> [Task requirements] Check every line of the data and copy the ones where "clone" appears.

> [Material shown]
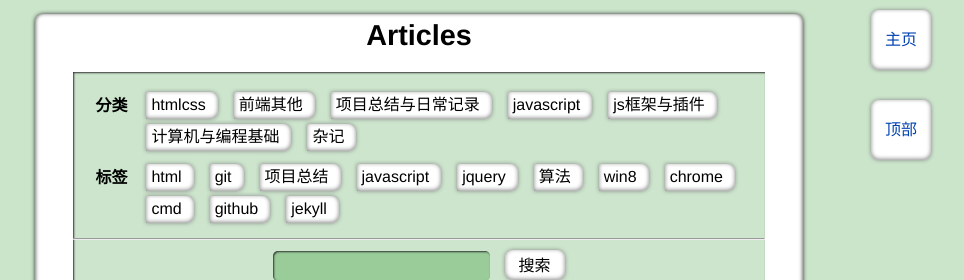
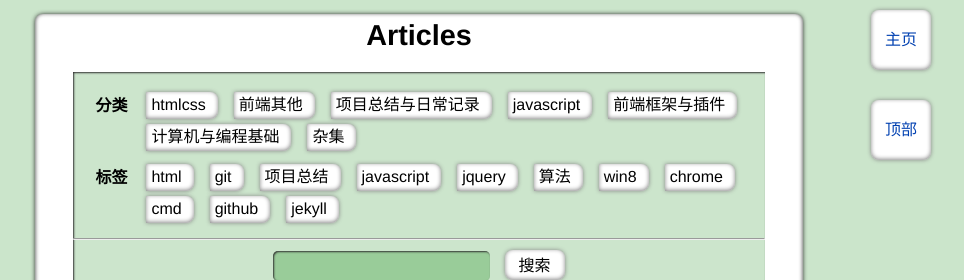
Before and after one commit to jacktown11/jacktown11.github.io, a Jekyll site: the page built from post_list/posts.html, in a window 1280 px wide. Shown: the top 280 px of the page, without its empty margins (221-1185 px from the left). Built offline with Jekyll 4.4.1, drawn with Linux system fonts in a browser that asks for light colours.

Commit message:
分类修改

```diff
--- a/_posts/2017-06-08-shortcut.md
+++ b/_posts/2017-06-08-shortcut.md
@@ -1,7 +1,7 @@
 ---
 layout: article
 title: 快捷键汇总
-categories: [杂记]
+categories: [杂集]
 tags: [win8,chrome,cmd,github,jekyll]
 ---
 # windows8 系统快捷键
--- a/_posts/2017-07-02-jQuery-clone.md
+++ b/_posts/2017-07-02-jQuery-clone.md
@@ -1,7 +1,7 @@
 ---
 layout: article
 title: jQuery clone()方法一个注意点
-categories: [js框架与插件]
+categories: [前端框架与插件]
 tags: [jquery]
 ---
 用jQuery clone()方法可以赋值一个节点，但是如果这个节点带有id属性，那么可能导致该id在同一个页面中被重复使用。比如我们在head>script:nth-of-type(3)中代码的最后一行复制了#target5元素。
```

> [Task result]
--- a/_posts/2017-07-02-jQuery-clone.md
+++ b/_posts/2017-07-02-jQuery-clone.md
 title: jQuery clone()方法一个注意点
 用jQuery clone()方法可以赋值一个节点，但是如果这个节点带有id属性，那么可能导致该id在同一个页面中被重复使用。比如我们在head>script:nth-of-type(3)中代码的最后一行复制了#target5元素。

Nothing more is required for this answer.